If the grace of the Triune God dwells in us, we too are impelled and disposed to be united in love and mercy to all of creation. This is the communion God revealed how Jesus and the Father are one in the fellowship of the Holy Spirit. Therefore, we are called into unity despite our differences and uniqueness, to live out that communion we profess and believe.
The Holy Spirit, comforter and advocate for us to the Father in Jesus Christ, was revealed by Jesus as another Paraclete who will help us live out the life in union with God. The New Testament is full of testimony to the power of the Holy Spirit. From the conception, life and ministry of Jesus, to his passion, death and resurrection, the Holy Spirit filled Jesus to do God’s will. Last Sunday, we just celebrated Pentecost, where the promised advocate will be with us until Jesus comes again in glory.
From the first Pentecost to our time today, the Holy Spirit moves and re-creates us to remember always the great and wonderful acts of God in our lives and in the history of humanity. Our lives then is no longer a mere existence from birth to death. This life is meaningful, full of love and relevance. We were created in the image and likeness of God. Redeemed and sanctified to be sons and daughters of the Father, redeemed by the Son, and sanctified by the Holy Spirit through our baptism.
St. John Eudes, our spiritual father, reminds us of our dignity as children of this Triune God. Through Baptism, we are made children of God through the merits of Jesus, the Son of God. By baptism, we become part of the Mystical Body of Christ. We are grafted in the vine where Jesus connects us to the Father who is the source of all our life and being, and by the Holy Spirit’s power we are endowed with the grace of freedom to do good and freedom from sin!
By Baptism, we are made one with the Father, as Jesus prayed, “That they may be one as we are one. With me in them and you in me, may they be completely one.” (Jn. 17, 22-23) As we celebrate the Solemnity of this great mystery of the Triune God, may we reflect our love and devotion to God? Where are we in our personal relationship with God; with Jesus? Like the Father, are we ready to give up the world and any attachment in order to love God more intimately and passionately? As the Triune God is united in love and joy of the presence of each other, are we persons of joy and love that unites people and creation in our presence? Do we love others as God loves them?
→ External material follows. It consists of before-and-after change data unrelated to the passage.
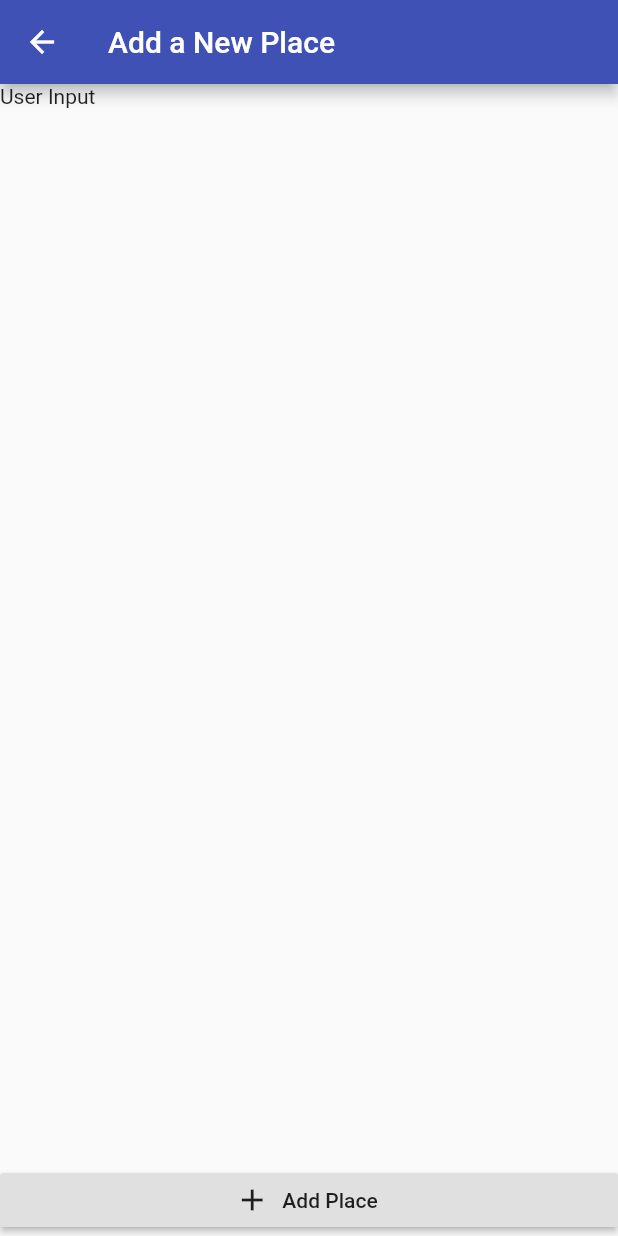
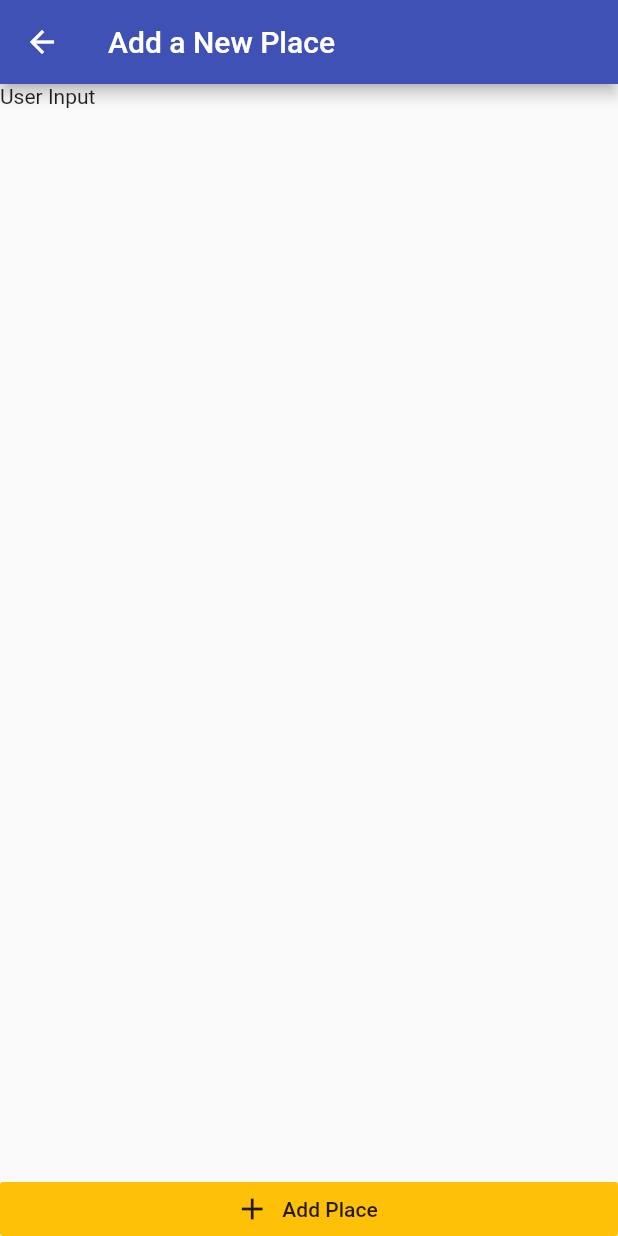
Before and after one commit to MiSteery/device_feature, a Flutter app: the AddPlace screen opened by its route, on a phone screen of 412 x 824 dp. Run offline on Flutter 3.47's test engine with Material 2 defaults, Android fonts, the phone set to English and light mode, and no system bars.

Commit message:
feat:Add color and fix size of the button

```diff
--- a/lib/screens/add_place.dart
+++ b/lib/screens/add_place.dart
@@ -22,6 +22,9 @@ class _AddPlaceState extends State<AddPlace> {
             icon: Icon(Icons.add),
             label: Text('Add Place'),
             onPressed: () {},
+            elevation: 0,
+            materialTapTargetSize: MaterialTapTargetSize.shrinkWrap,
+            color: Theme.of(context).accentColor,
           ),
         ],
       ),
```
“The grace of the Lord Jesus Christ and the love of God and the fellowship of the Holy Spirit be with all of you. “
^_^, Ian Granada